"When it comes to the painting and animation part of the work in which I participated, the process was as follows - we had an eight-hour working day that we would spend manually painting the frames. Each of us would receive a certain sequence of the film and have the task of painting the frames over the already recorded film, using the animator technique of rotoscopy. When it comes to the painting itself, oil paints were used, we painted on a board and in the style of late realism, referring to Polish painters from the end of the nineteenth century", says Mrvošević.
In such a project, the danger is that the space for the freedom and creativity of the artist will run out, but on the other hand, an experience like that brings many other benefits.
"It was quite difficult for me personally to work on this project because the space for creativity was quite narrow, so after a while it became too monotonous for me. However, when I put all the impressions together, I learned a lot about animation but also about painting, as well as about working and functioning in a team, which was great in the Belgrade studio, they are all extremely talented young painters", the painter points out.

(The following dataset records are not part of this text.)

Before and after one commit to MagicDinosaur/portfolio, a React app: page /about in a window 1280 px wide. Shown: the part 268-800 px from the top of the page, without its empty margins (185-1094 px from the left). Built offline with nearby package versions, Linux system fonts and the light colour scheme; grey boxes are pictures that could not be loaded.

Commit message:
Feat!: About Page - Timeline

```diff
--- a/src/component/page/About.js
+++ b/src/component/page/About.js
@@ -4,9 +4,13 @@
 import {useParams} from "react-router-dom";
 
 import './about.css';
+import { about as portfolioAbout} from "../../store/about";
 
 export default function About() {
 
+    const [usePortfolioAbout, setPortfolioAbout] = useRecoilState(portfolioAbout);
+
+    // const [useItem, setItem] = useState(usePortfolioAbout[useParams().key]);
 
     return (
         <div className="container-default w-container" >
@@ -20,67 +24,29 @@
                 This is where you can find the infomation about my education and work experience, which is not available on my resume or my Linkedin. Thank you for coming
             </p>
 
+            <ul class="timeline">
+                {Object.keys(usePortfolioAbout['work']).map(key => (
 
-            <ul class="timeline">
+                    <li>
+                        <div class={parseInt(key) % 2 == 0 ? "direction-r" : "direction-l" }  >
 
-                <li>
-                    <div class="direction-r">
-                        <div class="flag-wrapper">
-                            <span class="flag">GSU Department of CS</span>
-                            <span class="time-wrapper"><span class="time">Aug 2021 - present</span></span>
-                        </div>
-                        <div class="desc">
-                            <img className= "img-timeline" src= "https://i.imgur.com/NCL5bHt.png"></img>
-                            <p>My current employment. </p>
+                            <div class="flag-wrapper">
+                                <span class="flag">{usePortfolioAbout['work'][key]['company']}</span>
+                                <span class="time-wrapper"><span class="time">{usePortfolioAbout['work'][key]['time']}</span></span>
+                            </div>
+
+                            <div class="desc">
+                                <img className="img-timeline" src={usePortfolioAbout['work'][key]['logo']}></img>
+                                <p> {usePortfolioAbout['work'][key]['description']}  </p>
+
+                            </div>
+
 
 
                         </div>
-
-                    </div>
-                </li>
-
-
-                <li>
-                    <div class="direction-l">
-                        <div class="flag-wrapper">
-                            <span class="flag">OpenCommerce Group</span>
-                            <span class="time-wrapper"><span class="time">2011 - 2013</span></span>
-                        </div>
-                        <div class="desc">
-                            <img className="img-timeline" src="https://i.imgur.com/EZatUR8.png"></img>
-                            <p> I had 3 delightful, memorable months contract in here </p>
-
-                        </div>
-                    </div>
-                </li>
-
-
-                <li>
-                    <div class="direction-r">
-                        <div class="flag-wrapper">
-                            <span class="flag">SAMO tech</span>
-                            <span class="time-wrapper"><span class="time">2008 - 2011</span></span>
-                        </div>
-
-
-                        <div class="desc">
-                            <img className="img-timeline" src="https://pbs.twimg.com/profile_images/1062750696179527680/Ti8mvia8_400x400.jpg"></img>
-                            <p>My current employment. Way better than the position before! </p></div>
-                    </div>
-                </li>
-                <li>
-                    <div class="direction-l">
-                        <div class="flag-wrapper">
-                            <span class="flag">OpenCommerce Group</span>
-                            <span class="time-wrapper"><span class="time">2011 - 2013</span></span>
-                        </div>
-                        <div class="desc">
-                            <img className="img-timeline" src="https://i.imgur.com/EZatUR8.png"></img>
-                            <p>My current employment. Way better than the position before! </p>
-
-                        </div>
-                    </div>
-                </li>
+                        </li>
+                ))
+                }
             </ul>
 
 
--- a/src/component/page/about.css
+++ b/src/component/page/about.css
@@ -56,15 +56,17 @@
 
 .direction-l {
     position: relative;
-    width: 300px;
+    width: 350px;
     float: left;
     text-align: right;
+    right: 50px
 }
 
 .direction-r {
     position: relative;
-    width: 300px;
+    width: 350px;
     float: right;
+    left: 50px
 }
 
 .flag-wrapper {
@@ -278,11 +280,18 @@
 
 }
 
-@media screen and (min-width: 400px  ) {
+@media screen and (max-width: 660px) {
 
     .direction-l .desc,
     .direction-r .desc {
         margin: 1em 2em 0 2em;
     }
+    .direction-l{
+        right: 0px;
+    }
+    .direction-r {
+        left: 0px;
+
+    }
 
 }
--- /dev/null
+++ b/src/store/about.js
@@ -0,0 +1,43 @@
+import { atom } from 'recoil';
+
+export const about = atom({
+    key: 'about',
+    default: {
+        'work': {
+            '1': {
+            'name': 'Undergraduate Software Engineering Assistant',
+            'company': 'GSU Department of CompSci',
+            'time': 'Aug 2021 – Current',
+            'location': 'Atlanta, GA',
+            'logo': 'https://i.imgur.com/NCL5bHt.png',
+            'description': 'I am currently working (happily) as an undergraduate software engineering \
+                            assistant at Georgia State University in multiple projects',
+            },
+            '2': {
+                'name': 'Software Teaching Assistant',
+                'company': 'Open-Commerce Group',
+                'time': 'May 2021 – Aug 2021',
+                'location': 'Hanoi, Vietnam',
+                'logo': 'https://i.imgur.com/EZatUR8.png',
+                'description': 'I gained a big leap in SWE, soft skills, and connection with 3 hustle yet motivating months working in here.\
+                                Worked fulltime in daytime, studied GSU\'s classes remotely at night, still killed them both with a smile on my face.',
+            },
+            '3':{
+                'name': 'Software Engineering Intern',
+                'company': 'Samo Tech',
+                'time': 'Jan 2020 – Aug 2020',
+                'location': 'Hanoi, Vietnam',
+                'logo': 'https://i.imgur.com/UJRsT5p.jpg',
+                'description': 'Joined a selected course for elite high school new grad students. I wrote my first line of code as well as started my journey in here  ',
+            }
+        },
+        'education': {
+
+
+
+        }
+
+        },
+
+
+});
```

Regardless of the process, techniques and method of production, the story that the film brings is in the foreground.
"It is a universal drama about tragic love and life in a small community, where tradition determines the role of each individual. So the girl Jagna has to marry an old and rich peasant, despite her love for his son, and over time she becomes the object of envy and hatred of the villagers," the description states.
The painting process started at the beginning of 2020, and the entire film was almost completely painted after three and a half years of work. About 40.000 frames were made for the film, and in the physical sense it is 1.200 pictures, on which details were changed in the animation process. There are so many saved images - the last frames from each frame. The legacy of the film is around 250 images that remained in Belgrade, and the plan is to exhibit this material in the MTS hall at the time of the film's cinema premiere, which is expected on January 18, 2024 in Belgrade.